■ **EXERCISE**:
Each line of the records that holds the word "alpha" should be copied out.

■ **EXERCISE DATA**:
● ● ● ● ●
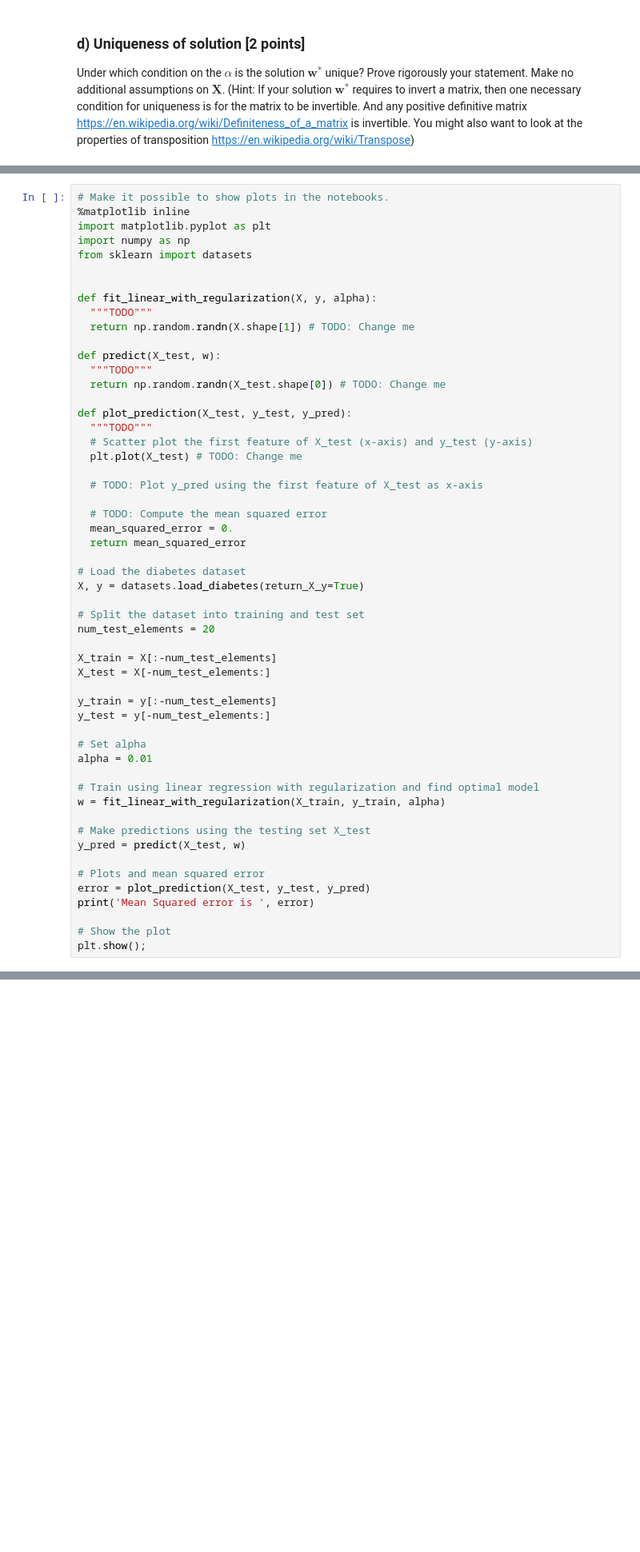
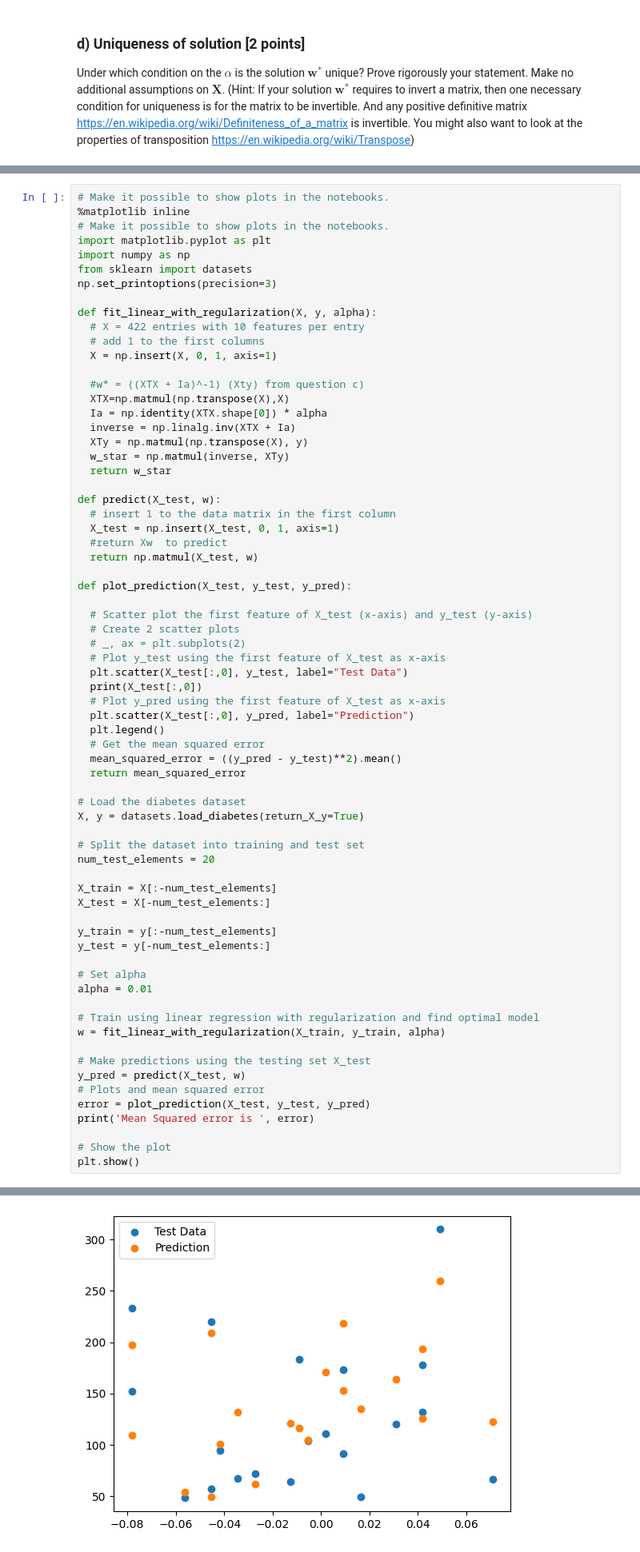
Before and after one commit to AliMousa27/AI-algorithms, a Jupyter notebook: HW1_20261.ipynb, the cells around one changed output, grey strips where cells are left out. Shown at 80% size. Cells and saved outputs as stored; diff of their text form; blank space fills up the shorter version.

```diff
--- a/HW1_20261.ipynb
+++ b/HW1_20261.ipynb
@@ -518,28 +518,44 @@ In the code block below, implement a well commented function `predict` that take
 # %%
 # Make it possible to show plots in the notebooks.
 %matplotlib inline
+# Make it possible to show plots in the notebooks.
 import matplotlib.pyplot as plt
 import numpy as np
 from sklearn import datasets
-
+np.set_printoptions(precision=3)
 
 def fit_linear_with_regularization(X, y, alpha):
-  """TODO"""
-  return np.random.randn(X.shape[1]) # TODO: Change me
+  # X = 422 entries with 10 features per entry
+  # add 1 to the first columns
+  X = np.insert(X, 0, 1, axis=1)
+
+  #w* = ((XTX + Ia)^-1) (Xty) from question c)
+  XTX=np.matmul(np.transpose(X),X)
+  Ia = np.identity(XTX.shape[0]) * alpha
+  inverse = np.linalg.inv(XTX + Ia)
+  XTy = np.matmul(np.transpose(X), y)
+  w_star = np.matmul(inverse, XTy)
+  return w_star
 
 def predict(X_test, w):
-  """TODO"""
-  return np.random.randn(X_test.shape[0]) # TODO: Change me
+  # insert 1 to the data matrix in the first column
+  X_test = np.insert(X_test, 0, 1, axis=1)
+  #return Xw  to predict
+  return np.matmul(X_test, w)
 
 def plot_prediction(X_test, y_test, y_pred):
-  """TODO"""
+
   # Scatter plot the first feature of X_test (x-axis) and y_test (y-axis)
-  plt.plot(X_test) # TODO: Change me
-
-  # TODO: Plot y_pred using the first feature of X_test as x-axis
-
-  # TODO: Compute the mean squared error
-  mean_squared_error = 0.
+  # Create 2 scatter plots
+  # _, ax = plt.subplots(2)
+  # Plot y_test using the first feature of X_test as x-axis
+  plt.scatter(X_test[:,0], y_test, label="Test Data")
+  print(X_test[:,0])
+  # Plot y_pred using the first feature of X_test as x-axis
+  plt.scatter(X_test[:,0], y_pred, label="Prediction")
+  plt.legend()
+  # Get the mean squared error
+  mean_squared_error = ((y_pred - y_test)**2).mean()
   return mean_squared_error
 
 # Load the diabetes dataset
@@ -562,10 +578,10 @@ w = fit_linear_with_regularization(X_train, y_train, alpha)
 
 # Make predictions using the testing set X_test
 y_pred = predict(X_test, w)
-
 # Plots and mean squared error
 error = plot_prediction(X_test, y_test, y_pred)
 print('Mean Squared error is ', error)
 
 # Show the plot
-plt.show();
+plt.show()
+# %% [output]
@@ -572,3 +591,4 @@ plt.show();
+[figure, added]
 # %% [markdown]
 # Bonus problem
 Answering this question will not give you any additional points. Not answering this question will not prevent you from getting full points (if all other questions are answered correctly). However, if you answer this question, we will pick exactly one question where you didn't receive full points in this assignment and give you **at most** 4 more points there. In particular, between the questions for which you have reasonably attempted a solution, we will pick the one where the difference between the full point and the point you received is the maximum.
```
Also changed, not shown: parts of 1 cell of this notebook, 1 other file.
● ● ● ● ●
■ **YOUR SOLUTION**:
 def fit_linear_with_regularization(X, y, alpha):
+  Ia = np.identity(XTX.shape[0]) * alpha
@@ -562,10 +578,10 @@ w = fit_linear_with_regularization(X_train, y_train, alpha)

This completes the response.